EXERCISE BRIEF: With pictures removed, the data below should be returned exactly.

THE RECORDS:
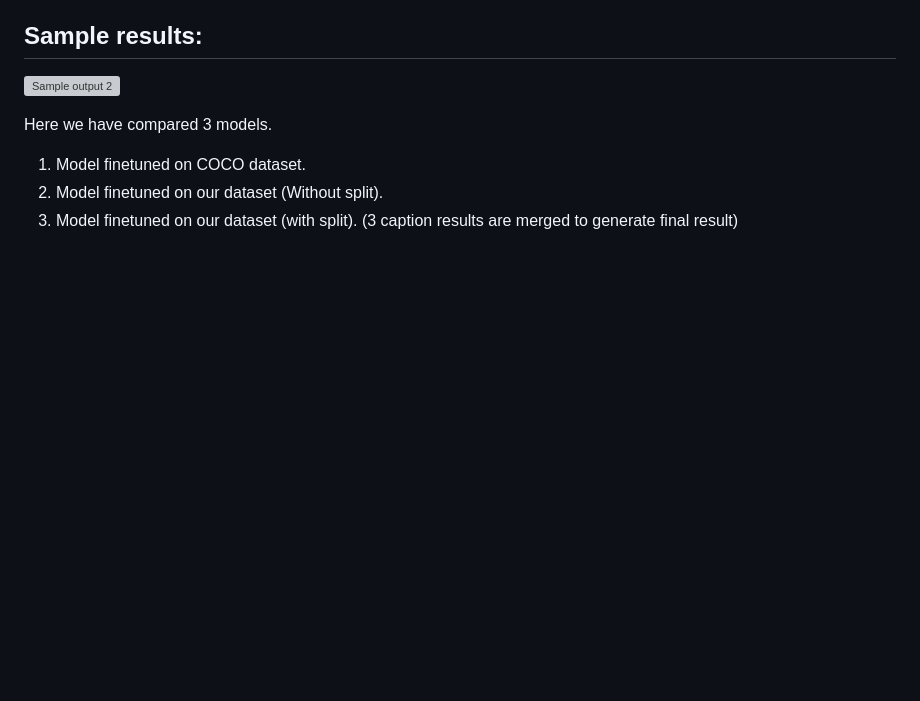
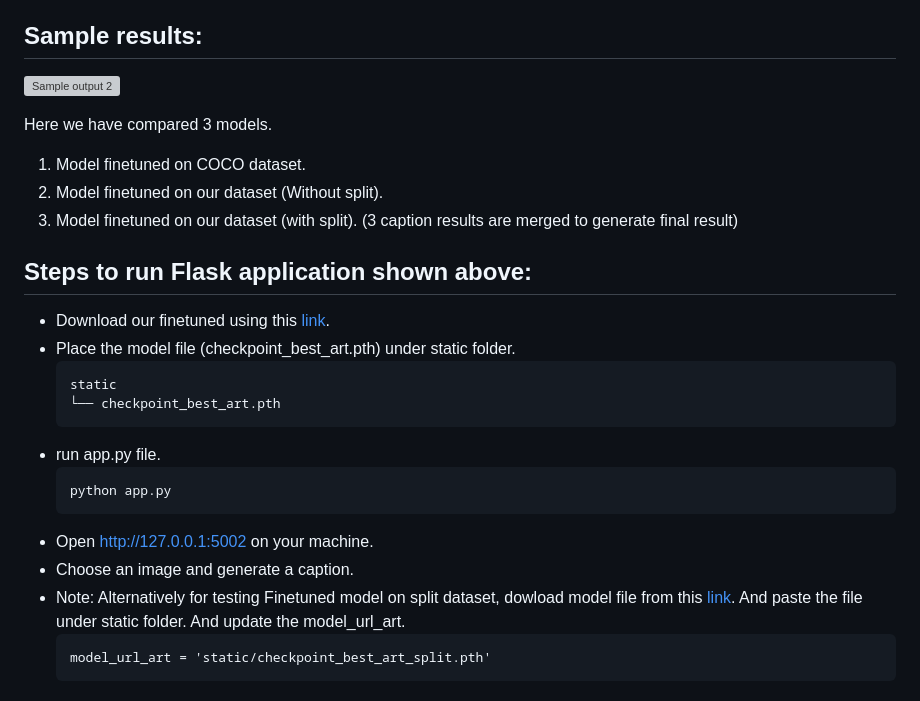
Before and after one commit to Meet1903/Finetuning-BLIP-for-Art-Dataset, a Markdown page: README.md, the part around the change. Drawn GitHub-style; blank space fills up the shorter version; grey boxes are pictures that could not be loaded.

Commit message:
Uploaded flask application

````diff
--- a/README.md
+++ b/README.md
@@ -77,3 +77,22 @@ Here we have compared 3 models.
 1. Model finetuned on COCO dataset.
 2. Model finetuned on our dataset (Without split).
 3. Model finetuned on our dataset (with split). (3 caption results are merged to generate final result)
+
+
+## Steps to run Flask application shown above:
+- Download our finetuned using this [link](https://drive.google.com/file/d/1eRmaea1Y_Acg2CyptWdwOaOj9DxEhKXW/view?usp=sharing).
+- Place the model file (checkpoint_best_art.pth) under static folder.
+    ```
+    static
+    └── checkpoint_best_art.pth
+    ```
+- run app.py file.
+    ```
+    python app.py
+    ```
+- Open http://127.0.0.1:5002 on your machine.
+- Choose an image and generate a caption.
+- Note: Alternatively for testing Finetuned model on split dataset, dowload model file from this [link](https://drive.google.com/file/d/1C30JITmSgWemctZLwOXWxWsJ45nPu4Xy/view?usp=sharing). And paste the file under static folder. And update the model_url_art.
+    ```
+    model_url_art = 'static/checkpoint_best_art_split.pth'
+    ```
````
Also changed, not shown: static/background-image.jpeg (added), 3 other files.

ANSWER BELOW:
Before and after one commit to Meet1903/Finetuning-BLIP-for-Art-Dataset, a Markdown page: README.md, the part around the change. Drawn GitHub-style; blank space fills up the shorter version; grey boxes are pictures that could not be loaded.

Commit message:
Uploaded flask application

````diff
--- a/README.md
+++ b/README.md
@@ -77,3 +77,22 @@ Here we have compared 3 models.
 1. Model finetuned on COCO dataset.
 2. Model finetuned on our dataset (Without split).
 3. Model finetuned on our dataset (with split). (3 caption results are merged to generate final result)
+
+
+## Steps to run Flask application shown above:
+- Download our finetuned using this [link](https://drive.google.com/file/d/1eRmaea1Y_Acg2CyptWdwOaOj9DxEhKXW/view?usp=sharing).
+- Place the model file (checkpoint_best_art.pth) under static folder.
+    ```
+    static
+    └── checkpoint_best_art.pth
+    ```
+- run app.py file.
+    ```
+    python app.py
+    ```
+- Open http://127.0.0.1:5002 on your machine.
+- Choose an image and generate a caption.
+- Note: Alternatively for testing Finetuned model on split dataset, dowload model file from this [link](https://drive.google.com/file/d/1C30JITmSgWemctZLwOXWxWsJ45nPu4Xy/view?usp=sharing). And paste the file under static folder. And update the model_url_art.
+    ```
+    model_url_art = 'static/checkpoint_best_art_split.pth'
+    ```
````
Also changed, not shown: static/background-image.jpeg (added), 3 other files.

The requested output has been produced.